Jackson, Miss. Rejected prosecution of a white woman that sparked the previous lynching of black teen Emmett Till, possibly ending a case that shocked the nation and galvanized the modern civil rights movement
Last week, after hearing more than seven hours of testimony from investigators and witnesses, a Lefleur County grand jury charged Carolyn Bryant Donham with kidnapping and manslaughter. determined that there was insufficient evidence. County District Attorney Dwayne Richardson said in a news release on Tuesday:
The decision was made despite an unexecuted arrest warrant and recent revelations regarding her 87-year-old Donham's unpublished memoirs.
Rev. Wheeler Parker Jr., a cousin of Emmett Till and the last living witness to Till's abduction on 28 August 1955, said Tuesday's announcement was "disappointing but predictable." ' said.
"The prosecutor did his best. We appreciate his efforts, but he alone ensures that those who killed Emmett Till remain unpunished to this day." We cannot undo the hundreds of years of anti-black systems that have been in place," Parker said in a statement.
"The fact remains that those who kidnapped, tortured, and murdered Emmett did so behind the scenes, and our American justice system , they were never brought to trial for heinous crimes." said that some degree of justice was done in Till's case.
"Justice is not always locking someone up and throwing away the key," said Gordon. "MS. Donham hasn't been to prison. But in many ways, I don't think her life has been fun. She wakes up every morning to face the atrocities that have happened because of her actions."
Third cousin Deborah Watts, who heads the Emmett Till Legacy Foundation, said the case was responsible for making false accusations against black men.
"She is still exempt from accountability in this case," Watts said. . "The grand jury's decision is disappointing, but we still intend to seek justice for Emmett Till. It's not over."
Emails and voicemails seeking comment from Donham's son Tom Bryant
In June a group searching the basement of Lefleur County Courthouse found Donham, then-husband Roy Bryant, and brother-in-law J.W. Milam in the kidnapping case. The two were arrested and later acquitted of murder charges in Till's murder, but Donham, who was 21 at the time, was never taken into custody.
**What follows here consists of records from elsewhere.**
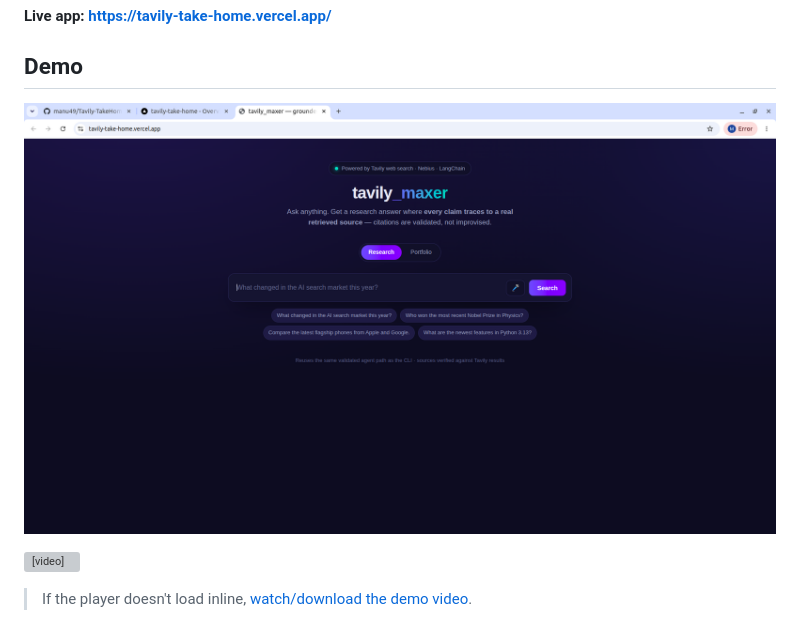
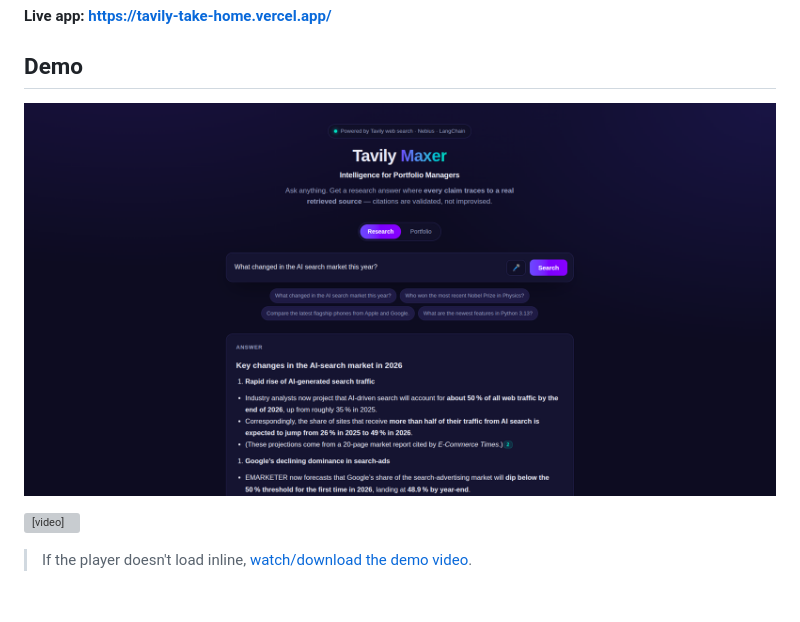
Before and after one commit to manu49/Tavily-TakeHome, a Markdown page: README.md, the part around the change. Rendered like a GitHub page; blank space fills up the shorter version; grey boxes are pictures that could not be loaded.

Commit message:
Use landing_page.png as the README demo screenshot
Co-Authored-By: Claude Opus 4.8 <noreply@anthropic.com>

```diff
--- a/README.md
+++ b/README.md
@@ -4,7 +4,7 @@
 
 ## Demo
 
-![The Tavily Maxer web app on Vercel, with the Research / Portfolio mode toggle](Demo/v2_both_modes.png)
+![The Tavily Maxer landing page on Vercel — "Intelligence for Portfolio Managers" with the Research / Portfolio mode toggle](Demo/landing_page.png)
 
 <video src="https://github.com/manu49/Tavily-TakeHome/raw/main/Demo/v3_Tavily_Maxer.mp4" controls width="100%"></video>
 
```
When a 14-year-old Chicago boy was visiting relatives in Mississippi, he and other children went to a store in the town of Money where Carolyn Bryant worked. A relative told AP that Till had whistled at a white woman, but denied he touched her as she claimed.
AP In an unpublished memoir obtained last month by . said. denied it was him. She claimed that he was the one Till was looking for, she volunteered.
A few days later Tir's battered body was found in the river, weighted down by a heavy metal fan. The decision by her mother, Mamie Till Mobley, to open Till's coffin for his funeral in Chicago showed the horror of what happened and ignited the civil rights movement.
Upon acquittal, Bryant and Milam admitted to the kidnapping and killing in an interview with Look magazine. They have never been charged with federal crimes and both died long ago.
In 2004, the US Department of Justice opened an investigation into Till's murder after receiving inquiries about whether a living person could be prosecuted.
Tir's body was also exhumed to confirm its identity. A 2005 autopsy found Till died from a gunshot wound to his head, with fractures to his wrist bones, skull, and femur.
In 2006, the FBI launched the Cold Case Initiative to identify and investigate racially motivated murders. Two years later, Congress passed the Emmett His Till Unsolved Civil Rights Crimes Act.
The Department of Justice said the statute of limitations for potential federal crimes had expired, but the FBI worked with state investigators to determine whether state charges were possible.2007 In February, a Mississippi grand jury declined to indict anyone, and the Justice Department announced it was closing the case.
However, federal officials last year said there was "insufficient evidence to prove beyond reasonable doubt that she lied to the FBI."
Timothy Tyson, a North Carolina historian who interviewed Donham for his 2017 book, The Blood of Emmett Till, said the newly discovered warrant was "her "It didn't really change the concrete evidence against." However, he said that by focusing on the case again, "Americans should be forced to face the racial and economic disparities that still exist here." 93} "The Till case will never go away, because the racism and heartless apathy that created it remain within us," Tyson wrote in an email Tuesday. has witnessed generations of black children wrestle with these disabilities, and many have died from systemic racism as deadly as ropes and revolvers.
For Gordon, the renewed attention to the Till case was a reminder of the social progress it sparked.
"After Emmett's death, I It helps younger generations recognize how far we've come with the many freedoms and civil rights we've had," Gordon said. "His death was not in vain, as his mother would say." Receive the latest headlines, stories, opinions and photos from the Toronto Sun.
Thank you for registering.
Welcome sending his mail. If you don't see it, please check your spam folder.
The next issue of Your Midday Sun will arrive in your mailbox shortly.